(Items listed in a dataset)
┌────────

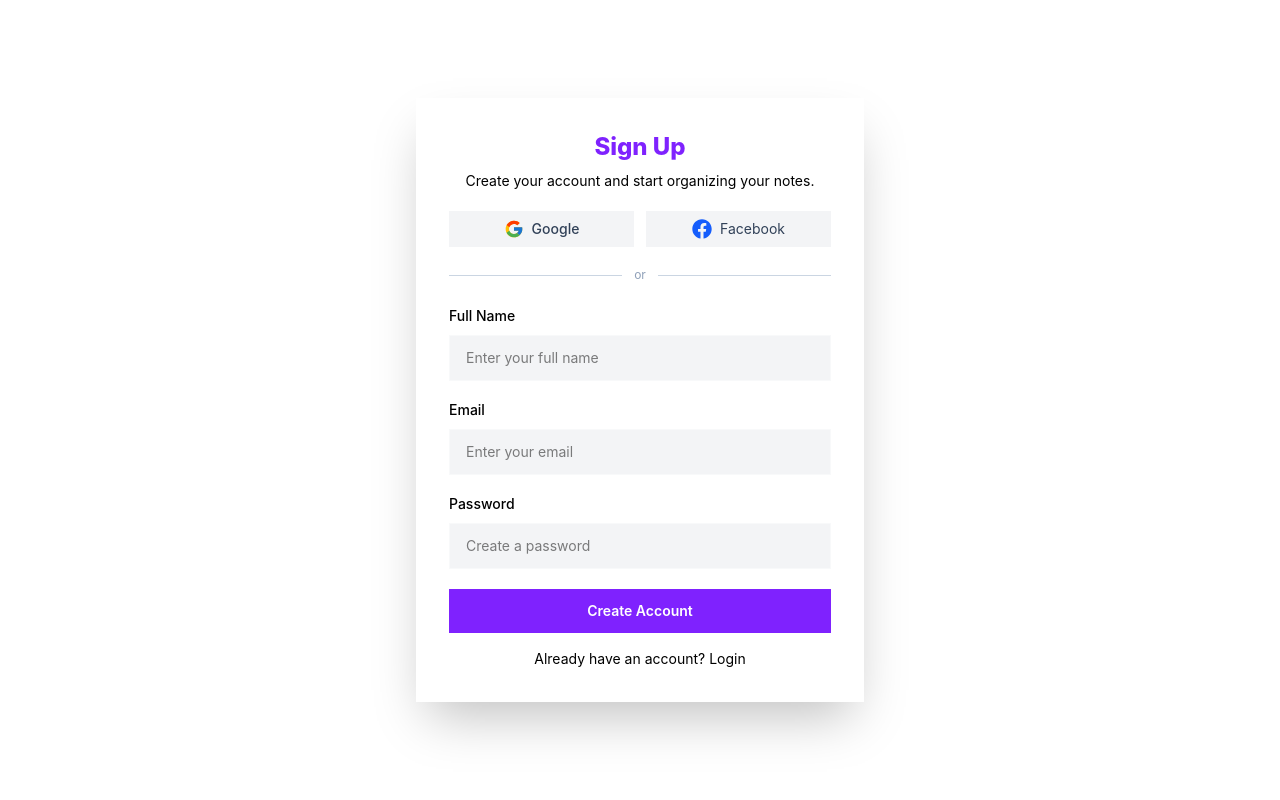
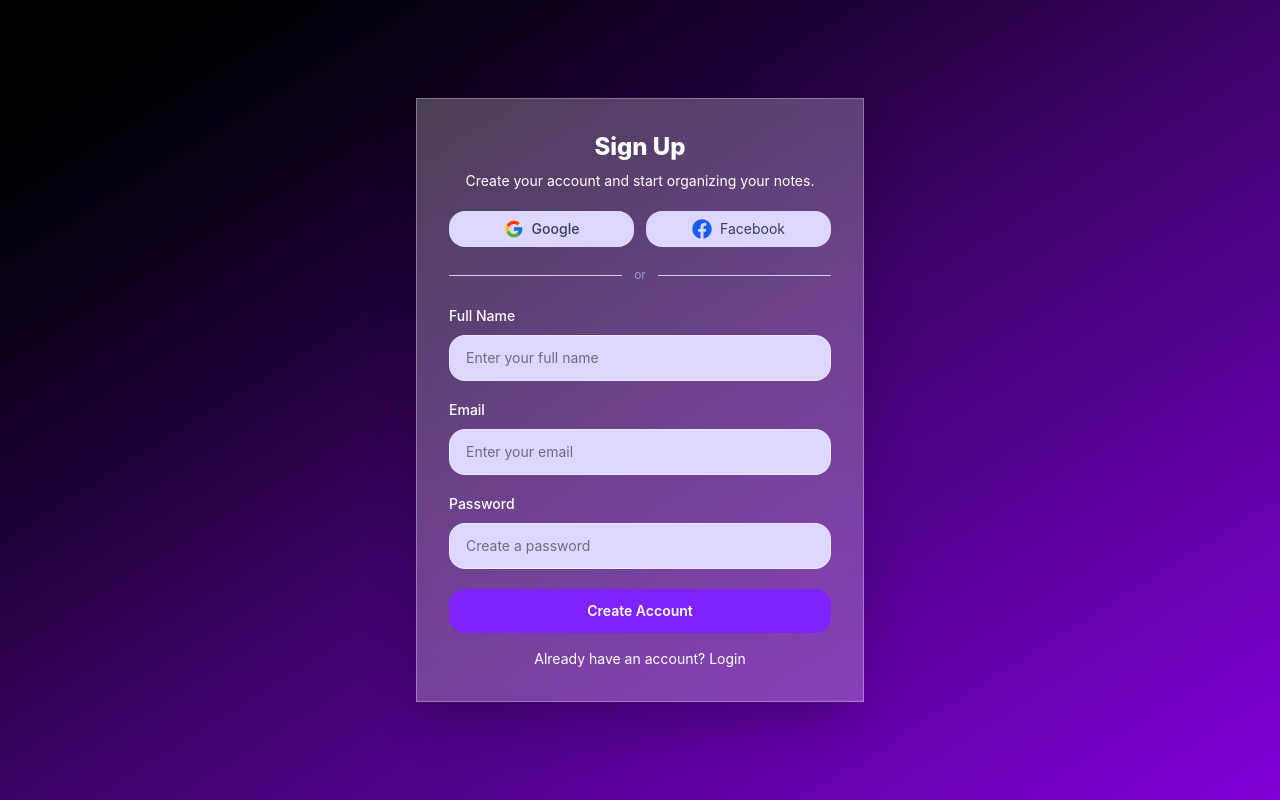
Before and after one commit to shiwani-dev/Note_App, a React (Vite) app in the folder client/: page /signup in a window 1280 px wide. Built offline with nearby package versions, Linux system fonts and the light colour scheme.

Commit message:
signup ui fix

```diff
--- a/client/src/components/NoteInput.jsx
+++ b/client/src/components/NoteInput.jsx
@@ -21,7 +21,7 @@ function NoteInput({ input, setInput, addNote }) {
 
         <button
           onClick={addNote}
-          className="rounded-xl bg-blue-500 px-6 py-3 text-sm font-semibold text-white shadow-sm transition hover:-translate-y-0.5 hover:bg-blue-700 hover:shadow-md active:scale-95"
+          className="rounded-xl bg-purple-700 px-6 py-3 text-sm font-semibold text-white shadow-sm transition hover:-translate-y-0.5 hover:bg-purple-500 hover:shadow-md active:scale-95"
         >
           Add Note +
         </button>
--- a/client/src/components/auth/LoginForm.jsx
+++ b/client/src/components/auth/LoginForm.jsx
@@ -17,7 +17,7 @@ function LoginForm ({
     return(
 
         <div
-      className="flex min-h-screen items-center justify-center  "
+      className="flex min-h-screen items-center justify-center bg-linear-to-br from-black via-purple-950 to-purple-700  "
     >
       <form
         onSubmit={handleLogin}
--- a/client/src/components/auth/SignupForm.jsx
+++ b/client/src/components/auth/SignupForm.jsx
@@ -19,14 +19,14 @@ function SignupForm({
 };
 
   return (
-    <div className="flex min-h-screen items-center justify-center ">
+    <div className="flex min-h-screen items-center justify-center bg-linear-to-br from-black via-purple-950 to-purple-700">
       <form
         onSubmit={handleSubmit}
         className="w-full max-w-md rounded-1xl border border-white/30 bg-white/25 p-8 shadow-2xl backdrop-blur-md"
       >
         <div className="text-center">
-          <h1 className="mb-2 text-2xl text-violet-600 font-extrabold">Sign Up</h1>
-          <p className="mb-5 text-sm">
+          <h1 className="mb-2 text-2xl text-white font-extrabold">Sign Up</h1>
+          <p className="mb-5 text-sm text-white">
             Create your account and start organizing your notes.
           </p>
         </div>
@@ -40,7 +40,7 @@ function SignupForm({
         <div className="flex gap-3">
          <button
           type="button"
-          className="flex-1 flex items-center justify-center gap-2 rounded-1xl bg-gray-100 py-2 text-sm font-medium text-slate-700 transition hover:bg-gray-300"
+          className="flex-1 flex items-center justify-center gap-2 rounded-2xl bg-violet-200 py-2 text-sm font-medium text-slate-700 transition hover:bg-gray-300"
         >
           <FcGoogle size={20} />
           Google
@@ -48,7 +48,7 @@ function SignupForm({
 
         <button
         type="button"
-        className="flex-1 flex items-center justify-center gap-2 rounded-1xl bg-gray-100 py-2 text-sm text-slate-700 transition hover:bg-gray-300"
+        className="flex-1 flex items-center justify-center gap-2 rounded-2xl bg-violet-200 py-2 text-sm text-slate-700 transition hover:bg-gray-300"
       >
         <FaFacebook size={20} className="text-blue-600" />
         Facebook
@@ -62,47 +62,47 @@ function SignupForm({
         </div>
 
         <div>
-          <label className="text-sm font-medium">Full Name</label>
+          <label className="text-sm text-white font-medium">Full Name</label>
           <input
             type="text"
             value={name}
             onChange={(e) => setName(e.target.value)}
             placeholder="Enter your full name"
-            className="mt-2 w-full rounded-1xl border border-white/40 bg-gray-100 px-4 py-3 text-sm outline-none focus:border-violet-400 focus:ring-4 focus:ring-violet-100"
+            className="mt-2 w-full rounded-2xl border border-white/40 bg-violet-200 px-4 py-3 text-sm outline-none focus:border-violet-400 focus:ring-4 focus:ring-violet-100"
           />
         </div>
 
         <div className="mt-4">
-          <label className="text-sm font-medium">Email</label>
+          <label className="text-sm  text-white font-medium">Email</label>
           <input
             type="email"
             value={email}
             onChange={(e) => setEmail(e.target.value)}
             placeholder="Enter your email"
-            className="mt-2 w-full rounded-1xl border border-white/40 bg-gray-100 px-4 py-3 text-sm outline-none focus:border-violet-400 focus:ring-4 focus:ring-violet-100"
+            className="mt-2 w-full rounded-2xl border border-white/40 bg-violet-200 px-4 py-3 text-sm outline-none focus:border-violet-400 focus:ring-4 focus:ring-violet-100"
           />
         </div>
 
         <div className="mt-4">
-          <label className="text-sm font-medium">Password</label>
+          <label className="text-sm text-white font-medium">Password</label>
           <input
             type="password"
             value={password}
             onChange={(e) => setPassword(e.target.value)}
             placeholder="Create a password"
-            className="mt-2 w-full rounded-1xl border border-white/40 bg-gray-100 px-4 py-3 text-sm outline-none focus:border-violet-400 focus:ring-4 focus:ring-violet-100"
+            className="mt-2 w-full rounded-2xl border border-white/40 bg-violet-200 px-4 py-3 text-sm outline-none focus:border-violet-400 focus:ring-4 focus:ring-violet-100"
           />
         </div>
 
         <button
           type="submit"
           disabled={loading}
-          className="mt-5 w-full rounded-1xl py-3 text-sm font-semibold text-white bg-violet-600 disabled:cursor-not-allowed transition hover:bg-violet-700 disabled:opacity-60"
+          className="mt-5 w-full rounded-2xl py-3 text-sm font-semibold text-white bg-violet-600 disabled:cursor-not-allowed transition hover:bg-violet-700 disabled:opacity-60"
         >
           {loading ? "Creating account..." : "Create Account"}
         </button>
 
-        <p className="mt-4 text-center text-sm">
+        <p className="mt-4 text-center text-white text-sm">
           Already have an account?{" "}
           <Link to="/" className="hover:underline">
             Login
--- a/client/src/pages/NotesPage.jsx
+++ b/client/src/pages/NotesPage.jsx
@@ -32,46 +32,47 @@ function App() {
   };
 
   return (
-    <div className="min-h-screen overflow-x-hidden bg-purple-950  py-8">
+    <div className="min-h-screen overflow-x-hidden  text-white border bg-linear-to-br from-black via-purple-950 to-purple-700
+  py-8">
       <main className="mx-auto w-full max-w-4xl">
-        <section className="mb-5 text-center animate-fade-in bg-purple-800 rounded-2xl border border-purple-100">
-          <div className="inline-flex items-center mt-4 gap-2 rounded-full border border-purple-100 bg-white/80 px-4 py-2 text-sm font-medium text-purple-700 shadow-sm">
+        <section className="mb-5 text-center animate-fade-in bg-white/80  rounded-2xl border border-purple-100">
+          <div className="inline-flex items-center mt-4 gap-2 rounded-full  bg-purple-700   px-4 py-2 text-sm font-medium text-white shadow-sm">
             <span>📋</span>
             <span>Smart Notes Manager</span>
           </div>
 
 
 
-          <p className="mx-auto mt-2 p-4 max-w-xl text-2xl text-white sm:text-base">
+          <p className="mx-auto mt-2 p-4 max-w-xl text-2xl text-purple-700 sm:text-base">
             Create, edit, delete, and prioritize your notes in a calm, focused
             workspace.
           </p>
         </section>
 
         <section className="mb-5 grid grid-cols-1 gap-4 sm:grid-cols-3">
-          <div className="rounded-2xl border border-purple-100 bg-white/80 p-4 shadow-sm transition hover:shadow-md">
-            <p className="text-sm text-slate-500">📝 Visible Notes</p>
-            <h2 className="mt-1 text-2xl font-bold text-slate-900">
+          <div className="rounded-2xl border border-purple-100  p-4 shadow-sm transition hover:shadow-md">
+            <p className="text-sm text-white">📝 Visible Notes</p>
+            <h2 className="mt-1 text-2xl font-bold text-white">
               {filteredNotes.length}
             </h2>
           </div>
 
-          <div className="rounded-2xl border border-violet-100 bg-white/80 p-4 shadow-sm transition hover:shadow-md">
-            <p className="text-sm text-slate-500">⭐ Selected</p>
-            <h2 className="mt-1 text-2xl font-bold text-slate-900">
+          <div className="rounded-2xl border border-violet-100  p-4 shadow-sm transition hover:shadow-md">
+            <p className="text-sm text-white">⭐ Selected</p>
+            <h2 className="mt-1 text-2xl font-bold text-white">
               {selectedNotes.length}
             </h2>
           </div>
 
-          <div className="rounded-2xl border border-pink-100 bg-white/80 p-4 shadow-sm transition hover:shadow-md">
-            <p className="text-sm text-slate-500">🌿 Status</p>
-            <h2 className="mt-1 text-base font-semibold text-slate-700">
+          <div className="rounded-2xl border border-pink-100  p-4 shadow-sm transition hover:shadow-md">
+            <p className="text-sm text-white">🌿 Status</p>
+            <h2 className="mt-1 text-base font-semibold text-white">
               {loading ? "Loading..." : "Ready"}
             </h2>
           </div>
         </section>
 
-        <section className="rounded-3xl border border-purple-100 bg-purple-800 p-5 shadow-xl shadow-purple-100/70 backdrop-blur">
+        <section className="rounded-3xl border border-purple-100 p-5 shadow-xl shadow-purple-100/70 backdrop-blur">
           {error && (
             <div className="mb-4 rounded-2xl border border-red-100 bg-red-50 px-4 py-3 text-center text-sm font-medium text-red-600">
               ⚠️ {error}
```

└────────

-- REQUIRED ACTION --
Would you report every line of the entries above containing the word "SignupForm"?

-- EXERCISE SOLUTION --
--- a/client/src/components/auth/SignupForm.jsx
+++ b/client/src/components/auth/SignupForm.jsx
@@ -19,14 +19,14 @@ function SignupForm({
@@ -40,7 +40,7 @@ function SignupForm({
@@ -48,7 +48,7 @@ function SignupForm({
@@ -62,47 +62,47 @@ function SignupForm({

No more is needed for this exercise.